  • Run an Errand – It came as no surprise that trying to think of one errand every day, no matter how small, became laborious.  Within a week I had redefined the goal to “Complete Something.”  I patched a section of lawn.  I wrote a letter.  I bought ingredients and baked cookies.  I bought a light bulb for my oven.  Something did indeed get accomplished every day, and I am the better for it.
  • 15 minutes of Nothing – As predicted, this was the most difficult task to perform.  I found it easiest when combined with my goal to get outside.  Sitting with the sun on my face and watching the squirrels hop through the yards while doing nothing was lovely.  It reminded me of times past when people used to sit on the front porch at the end of the day.  It’s a perfect way to reconnect with your senses, which the world has become so adept at cutting off.

..~~*~~..

This month of October I have decided to connect with reality and truth.  Not the kind of truth where I’m going to ask Bubba if my jeans make my butt look big.  I will happily reside in that ignorance indefinitely.  The truth I seek is that which comes from spending time mindfully.  My daily intentions include:

  • Eat mindfully
  • Stop, Look, and Listen
  • Create a moment of truth (The Joy Diet by Martha Beck)

The first day that I went through the four steps for creating a moment of truth, I found myself sobbing.  It went like this:

Step 1:  Start with your daily dose of nothing

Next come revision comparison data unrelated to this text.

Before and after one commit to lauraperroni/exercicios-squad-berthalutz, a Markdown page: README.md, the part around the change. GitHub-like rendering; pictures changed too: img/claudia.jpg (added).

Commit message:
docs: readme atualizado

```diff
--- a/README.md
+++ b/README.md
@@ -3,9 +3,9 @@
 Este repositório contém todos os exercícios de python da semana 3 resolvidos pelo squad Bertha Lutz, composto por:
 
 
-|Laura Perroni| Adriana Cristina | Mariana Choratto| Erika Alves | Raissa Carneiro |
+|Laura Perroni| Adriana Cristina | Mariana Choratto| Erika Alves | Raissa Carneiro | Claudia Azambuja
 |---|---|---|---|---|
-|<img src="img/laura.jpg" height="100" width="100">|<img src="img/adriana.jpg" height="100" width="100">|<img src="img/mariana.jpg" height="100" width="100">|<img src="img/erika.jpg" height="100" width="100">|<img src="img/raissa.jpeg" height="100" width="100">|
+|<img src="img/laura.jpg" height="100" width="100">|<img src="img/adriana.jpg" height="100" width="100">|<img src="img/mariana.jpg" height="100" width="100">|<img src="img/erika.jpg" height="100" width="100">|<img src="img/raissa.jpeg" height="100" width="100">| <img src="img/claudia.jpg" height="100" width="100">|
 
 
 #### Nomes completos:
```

As usual, I spent my fifteen minutes taking in the sights and sounds of the neighborhood.  I looked at the timer three times before it finally went off.  While I enjoyed the break, I was ready for the alarm to sound so I could continue the tasks of the evening.

Step 2:  Ask and answer these questions:

What am I feeling?  I kind of wish I had spent those fifteen minutes accomplishing something.

What hurts?  I hate that the days are so short that doing something for myself feels like a waste of time.

What is the painful story I’m telling?  I’m wasting my life working for a paycheck, and just surviving from one day to the next.

Is my painful story working?  Yes, I am tricking myself into thinking that my life is being used against my will.

Can I think of another story that might work better?  The things I choose to do matter.  Even if I am doing something I’m not thrilled about, I make other people happy by making them laugh, or treating them right.  Look at what a good life Barney had while he was just hanging around with me.  He was such a good dog, and I made sure he knew it every day he was with me . . . .

 . . . and that’s when the sobbing started.

The exposure of this lie I had been telling myself — the truth — set me free.  I may not be able to choose to stop working for a paycheck, but I can choose how I affect the people around me.  And in liberating that reality, the grief for the recent loss of my dog surfaced unexpectedly.

Step 3:  Offer compassion to your inner lying scumbag.  

May you be well.  May you be happy.  May you find peace.

..~~*~~..

The thermometer is dropping and I have taken to wrapping myself in a scarf and blanket, and sitting on the front step with a cup of tea.  Eventually I become awkwardly aware that a smile has settled on my face.  I quite like it, and instead of setting the timer to make sure I fulfill my fifteen minute session, I now set it so that I don’t forget to stop.